Kennedy, RandallKennedy, Randall | Alt 1

Randall Kennedy
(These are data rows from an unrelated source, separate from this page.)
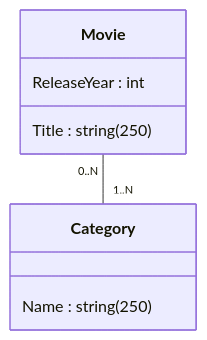
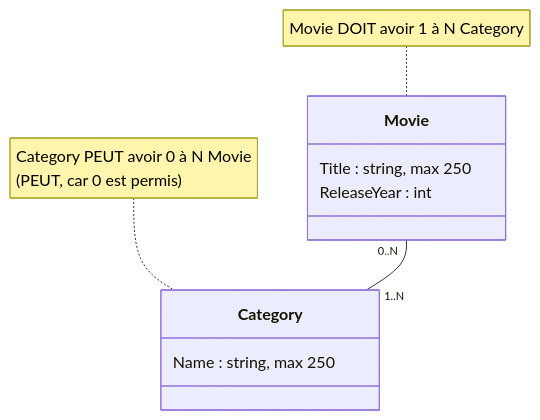
The second of 4 diagrams in web/docs/01-cours/03-rencontre2.1.md (departement-info-cem/3W6-Web-Transactionelle), drawn with Mermaid before and after one commit. The commit also changed other lines of this file and 19 other files, not shown here.

````diff
--- a/web/docs/01-cours/03-rencontre2.1.md
+++ b/web/docs/01-cours/03-rencontre2.1.md
@@ -65,12 +70,14 @@
 ```mermaid
 classDiagram
     direction TB
     class Movie {
-        Title : string(250)
+        Title : string, max 250
         ReleaseYear : int
     }
     class Category {
-        Name : string(250)
+        Name : string, max 250
     }
     Movie "0..N" -- "1..N" Category
+    note for Movie "Movie DOIT avoir 1 à N Category"
+    note for Category "Category PEUT avoir 0 à N Movie<br>(PEUT, car 0 est permis)"
 ```
````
Randall L. Kennedy wrote the foreword for Thurgood Marshall. He is an American Law professor and author at Harvard University in Cambridge, Massachusetts. He is the Michael R. Klein Professor of Law and focuses his research on the intersection of racial conflict and legal institutions in American life. He supervises written work and accepts press inquiries regarding the topics of contracts, freedom of expression, race relations law, civil rights legislation, and the Supreme Court. Kennedy has written five books: Interracial Intimacies: Sex, Marriage, Identity and Adoption; Nigger: The Strange Career of a Troublesome Word; Race, Crime, and the Law; Sellout: The Politics of Racial Betrayal and The Persistence of the Color Line. Additionally, Kennedy has published numerous collections of shorter works.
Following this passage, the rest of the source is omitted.